Will Your Withholding be a Problem?Submitted by Bernhardt Wealth Management on November 19th, 2018
Many taxpayers have recently seen articles or other notices cautioning about the dangers of under-withholding. The idea is that you need to be very careful that your employer is holding out sufficient funds from each paycheck so that you don’t end up owing taxes next April 15. In fact, the Treasury Department has launched a major publicity effort around this message.
But why? The new tax law, which went into effect at the beginning of 2018, has generally resulted in slightly lower tax liability for most Americans. It stands to reason that there would be less chance of under-withholding, rather than more, for most taxpayers.
Not that it’s a bad idea to give careful consideration to your potential tax liability with respect to current income. Most taxpayers should review their overall income and taxation situation at least annually, and this is especially important for those in retirement who are taking required minimum distributions (RMDs) from IRAs, 401(k) plans, 403(b) plans, or other qualified retirement accounts. For these individuals, it’s usually important to coordinate RMDs with Social Security and pension income, if any, in order to maintain both the needed income level and tax efficiency.
Speaking of Social Security, if you are receiving payments and your adjustable gross income (AGI) combined with nontaxable interest and half of your Social Security benefits equal $34,000 for single filers or $44,000 for those married and filing jointly, you are required to pay taxes on 85 percent of your Social Security income. You can file Form W-4V to have the government withhold a flat rate from each Social Security check; this usually results in a slight overpayment and subsequent refund. Those paying quarterly, however, rather than having taxes withheld from Social Security, may need to do some careful estimating to make sure they are paying enough to avoid owing additional taxes when they file their returns.
Most people 70 ½ years old or more should pay quarterly estimated taxes on their RMDs. There is an option, however, to ask the plan custodian to withhold the entire year’s estimated taxes from the final payment. But it’s important to follow the proper procedure; you shouldn’t receive the payment yourself, then make the payment, because the IRS could assess penalties for missing the quarterly deadlines.
The bottom line is that most taxpayers shouldn’t be alarmed by the government’s PR campaign for more caution in withholding.

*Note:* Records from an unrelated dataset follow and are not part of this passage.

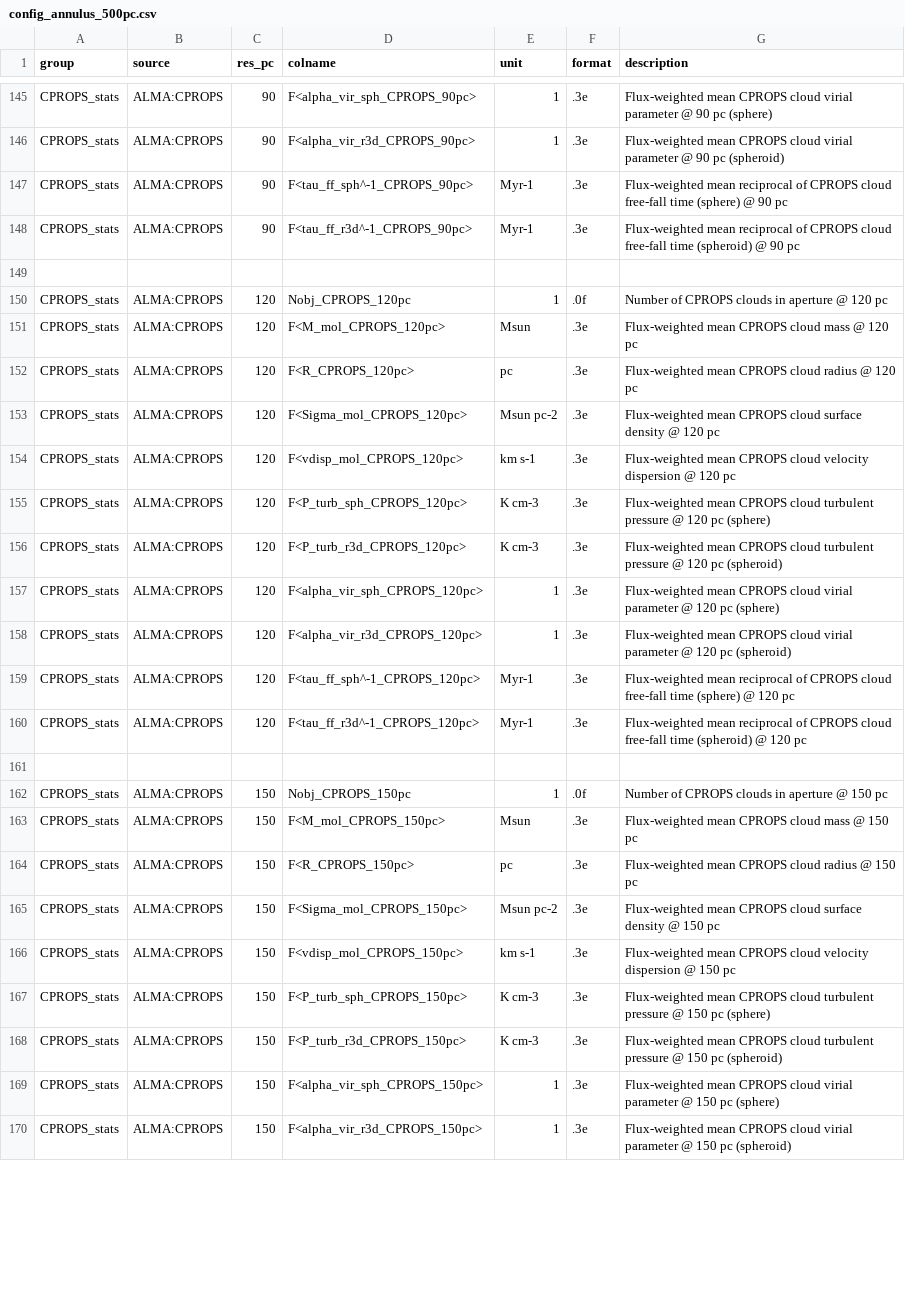
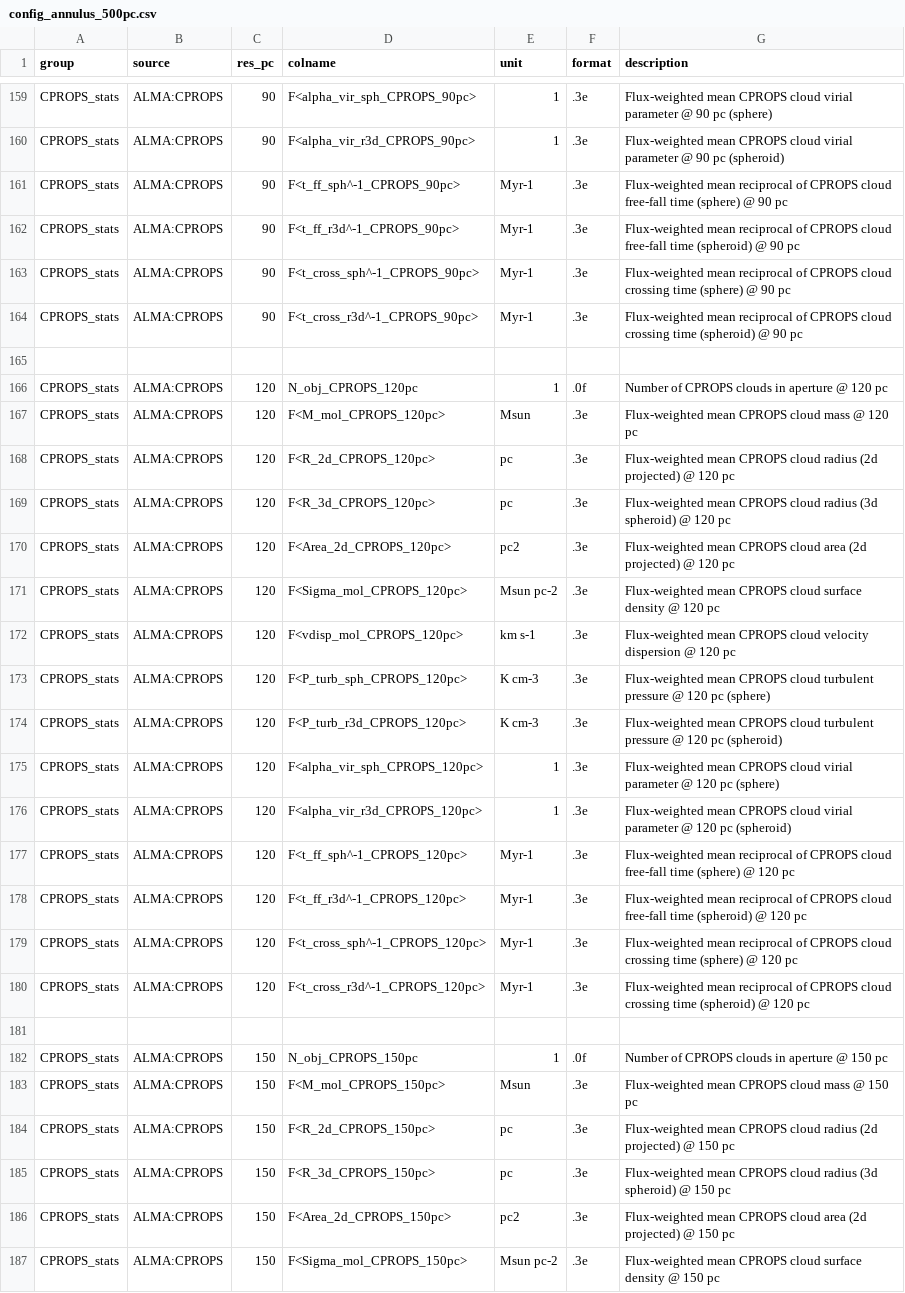
Before and after one commit to PhangsTeam/MegaTable, a CSV file: config_annulus_500pc.csv, drawn as a sheet; only a part is shown, gaps mark what is left out; the shorter side is filled out with more unchanged rows; the diff covers the shown part only.

Commit message:
[FEAT] Add cloud sizes and crossing times as new columns

```diff
--- a/config_annulus_500pc.csv
+++ b/config_annulus_500pc.csv
@@ -146,8 +160,12 @@ CPROPS_stats,ALMA:CPROPS,90,F<alpha_vir_sph_CPROPS_90pc>,"1",".3e","Flux-weighte
 CPROPS_stats,ALMA:CPROPS,90,F<alpha_vir_r3d_CPROPS_90pc>,"1",".3e","Flux-weighted mean CPROPS cloud virial parameter @ 90 pc (spheroid)"
-CPROPS_stats,ALMA:CPROPS,90,F<tau_ff_sph^-1_CPROPS_90pc>,"Myr-1",".3e","Flux-weighted mean reciprocal of CPROPS cloud free-fall time (sphere) @ 90 pc"
-CPROPS_stats,ALMA:CPROPS,90,F<tau_ff_r3d^-1_CPROPS_90pc>,"Myr-1",".3e","Flux-weighted mean reciprocal of CPROPS cloud free-fall time (spheroid) @ 90 pc"
+CPROPS_stats,ALMA:CPROPS,90,F<t_ff_sph^-1_CPROPS_90pc>,"Myr-1",".3e","Flux-weighted mean reciprocal of CPROPS cloud free-fall time (sphere) @ 90 pc"
+CPROPS_stats,ALMA:CPROPS,90,F<t_ff_r3d^-1_CPROPS_90pc>,"Myr-1",".3e","Flux-weighted mean reciprocal of CPROPS cloud free-fall time (spheroid) @ 90 pc"
+CPROPS_stats,ALMA:CPROPS,90,F<t_cross_sph^-1_CPROPS_90pc>,"Myr-1",".3e","Flux-weighted mean reciprocal of CPROPS cloud crossing time (sphere) @ 90 pc"
+CPROPS_stats,ALMA:CPROPS,90,F<t_cross_r3d^-1_CPROPS_90pc>,"Myr-1",".3e","Flux-weighted mean reciprocal of CPROPS cloud crossing time (spheroid) @ 90 pc"
 
-CPROPS_stats,ALMA:CPROPS,120,Nobj_CPROPS_120pc,"1",".0f","Number of CPROPS clouds in aperture @ 120 pc"
+CPROPS_stats,ALMA:CPROPS,120,N_obj_CPROPS_120pc,"1",".0f","Number of CPROPS clouds in aperture @ 120 pc"
 CPROPS_stats,ALMA:CPROPS,120,F<M_mol_CPROPS_120pc>,"Msun",".3e","Flux-weighted mean CPROPS cloud mass @ 120 pc"
-CPROPS_stats,ALMA:CPROPS,120,F<R_CPROPS_120pc>,"pc",".3e","Flux-weighted mean CPROPS cloud radius @ 120 pc"
+CPROPS_stats,ALMA:CPROPS,120,F<R_2d_CPROPS_120pc>,"pc",".3e","Flux-weighted mean CPROPS cloud radius (2d projected) @ 120 pc"
+CPROPS_stats,ALMA:CPROPS,120,F<R_3d_CPROPS_120pc>,"pc",".3e","Flux-weighted mean CPROPS cloud radius (3d spheroid) @ 120 pc"
+CPROPS_stats,ALMA:CPROPS,120,F<Area_2d_CPROPS_120pc>,"pc2",".3e","Flux-weighted mean CPROPS cloud area (2d projected) @ 120 pc"
 CPROPS_stats,ALMA:CPROPS,120,F<Sigma_mol_CPROPS_120pc>,"Msun pc-2",".3e","Flux-weighted mean CPROPS cloud surface density @ 120 pc"
@@ -158,8 +176,12 @@ CPROPS_stats,ALMA:CPROPS,120,F<alpha_vir_sph_CPROPS_120pc>,"1",".3e","Flux-weigh
 CPROPS_stats,ALMA:CPROPS,120,F<alpha_vir_r3d_CPROPS_120pc>,"1",".3e","Flux-weighted mean CPROPS cloud virial parameter @ 120 pc (spheroid)"
-CPROPS_stats,ALMA:CPROPS,120,F<tau_ff_sph^-1_CPROPS_120pc>,"Myr-1",".3e","Flux-weighted mean reciprocal of CPROPS cloud free-fall time (sphere) @ 120 pc"
-CPROPS_stats,ALMA:CPROPS,120,F<tau_ff_r3d^-1_CPROPS_120pc>,"Myr-1",".3e","Flux-weighted mean reciprocal of CPROPS cloud free-fall time (spheroid) @ 120 pc"
+CPROPS_stats,ALMA:CPROPS,120,F<t_ff_sph^-1_CPROPS_120pc>,"Myr-1",".3e","Flux-weighted mean reciprocal of CPROPS cloud free-fall time (sphere) @ 120 pc"
+CPROPS_stats,ALMA:CPROPS,120,F<t_ff_r3d^-1_CPROPS_120pc>,"Myr-1",".3e","Flux-weighted mean reciprocal of CPROPS cloud free-fall time (spheroid) @ 120 pc"
+CPROPS_stats,ALMA:CPROPS,120,F<t_cross_sph^-1_CPROPS_120pc>,"Myr-1",".3e","Flux-weighted mean reciprocal of CPROPS cloud crossing time (sphere) @ 120 pc"
+CPROPS_stats,ALMA:CPROPS,120,F<t_cross_r3d^-1_CPROPS_120pc>,"Myr-1",".3e","Flux-weighted mean reciprocal of CPROPS cloud crossing time (spheroid) @ 120 pc"
 
-CPROPS_stats,ALMA:CPROPS,150,Nobj_CPROPS_150pc,"1",".0f","Number of CPROPS clouds in aperture @ 150 pc"
+CPROPS_stats,ALMA:CPROPS,150,N_obj_CPROPS_150pc,"1",".0f","Number of CPROPS clouds in aperture @ 150 pc"
 CPROPS_stats,ALMA:CPROPS,150,F<M_mol_CPROPS_150pc>,"Msun",".3e","Flux-weighted mean CPROPS cloud mass @ 150 pc"
-CPROPS_stats,ALMA:CPROPS,150,F<R_CPROPS_150pc>,"pc",".3e","Flux-weighted mean CPROPS cloud radius @ 150 pc"
+CPROPS_stats,ALMA:CPROPS,150,F<R_2d_CPROPS_150pc>,"pc",".3e","Flux-weighted mean CPROPS cloud radius (2d projected) @ 150 pc"
+CPROPS_stats,ALMA:CPROPS,150,F<R_3d_CPROPS_150pc>,"pc",".3e","Flux-weighted mean CPROPS cloud radius (3d spheroid) @ 150 pc"
+CPROPS_stats,ALMA:CPROPS,150,F<Area_2d_CPROPS_150pc>,"pc2",".3e","Flux-weighted mean CPROPS cloud area (2d projected) @ 150 pc"
 CPROPS_stats,ALMA:CPROPS,150,F<Sigma_mol_CPROPS_150pc>,"Msun pc-2",".3e","Flux-weighted mean CPROPS cloud surface density @ 150 pc"
```
Also changed, not shown: 16 added rows and 18 edited cells elsewhere in this file, config_circumcloud_500pc.csv, config_hexagon_1kpc.csv, 1 other file.
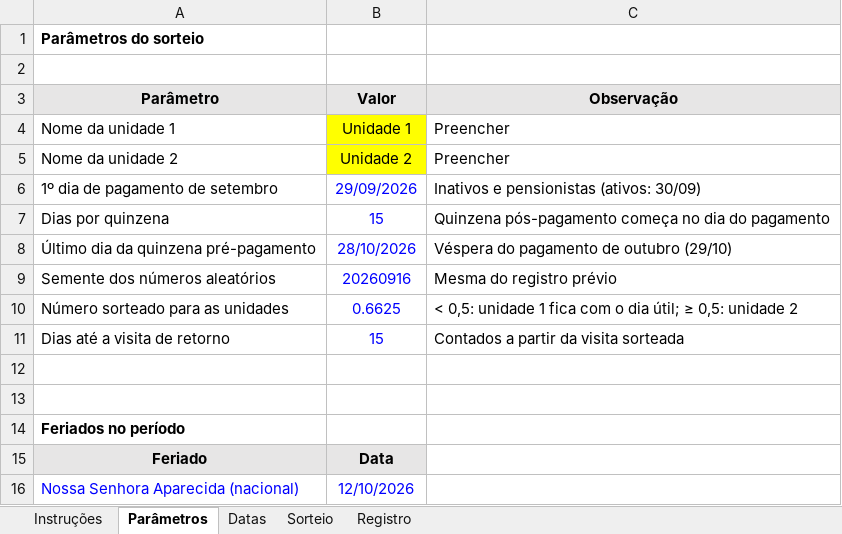
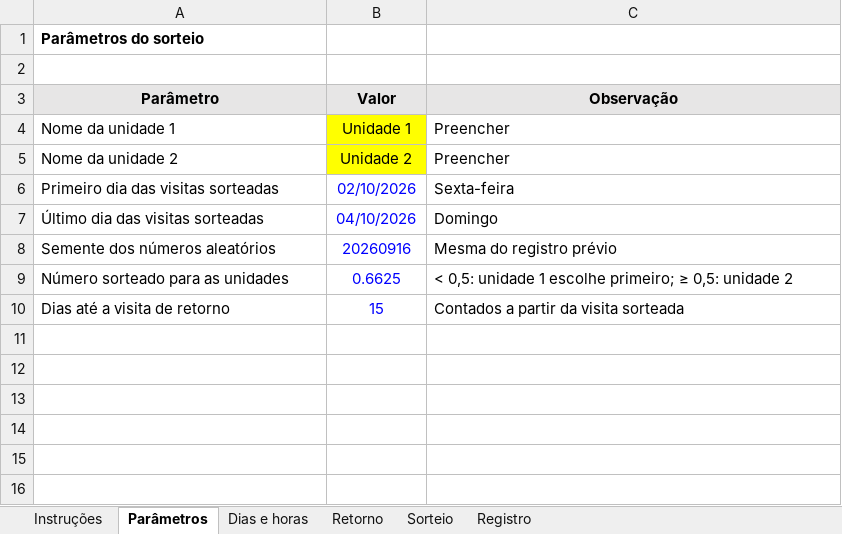
Before and after one commit to eusouopeu/luderia-tcc, an Excel workbook: _data/processed/[D] Contagem direta de ocupacao/contagem_sorteio_visitas.xlsx, sheet Parâmetros, drawn as a sheet; values as stored, in another font and other column widths than the file's, no borders; removed rows and columns are numbered as before the commit, all else as after; the diff names each change by its address in the sheet, - before the commit and + after, or states it on an @@ line.

```diff
--- a/_data/processed/[D] Contagem direta de ocupacao/contagem_sorteio_visitas.xlsx (sheet Parâmetros)
+++ b/_data/processed/[D] Contagem direta de ocupacao/contagem_sorteio_visitas.xlsx (sheet Parâmetros)
-sheet tab: Datas
+sheet tab: Dias e horas
+sheet tab: Retorno
-row 6: 1º dia de pagamento de setembro | 29/09/2026 | Inativos e pensionistas (ativos: 30/09)
-row 7: Dias por quinzena | 15 | Quinzena pós-pagamento começa no dia do pagamento
-row 8: Último dia da quinzena pré-pagamento | 28/10/2026 | Véspera do pagamento de outubro (29/10)
+row 6: Primeiro dia das visitas sorteadas | 02/10/2026 | Sexta-feira
+row 7: Último dia das visitas sorteadas | 04/10/2026 | Domingo
-C9 (Observação): …unidade 1 fica com o dia útil; ≥ 0,5:…
+C9 (Observação): …unidade 1 escolhe primeiro; ≥ 0,5:…
-row 12: (empty)
-row 13: (empty)
-row 14: Feriados no período
-row 15: Feriado | Data
-row 16: Nossa Senhora Aparecida (nacional) | 12/10/2026
```
Also changed, not shown: sheet Dias e horas, sheet Sorteio, sheet Registro, sheet Instruções, 8 other files.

For most people who are already paying attention to their annual tax liabilities and quarterly payments—if any—there shouldn’t be much change needed.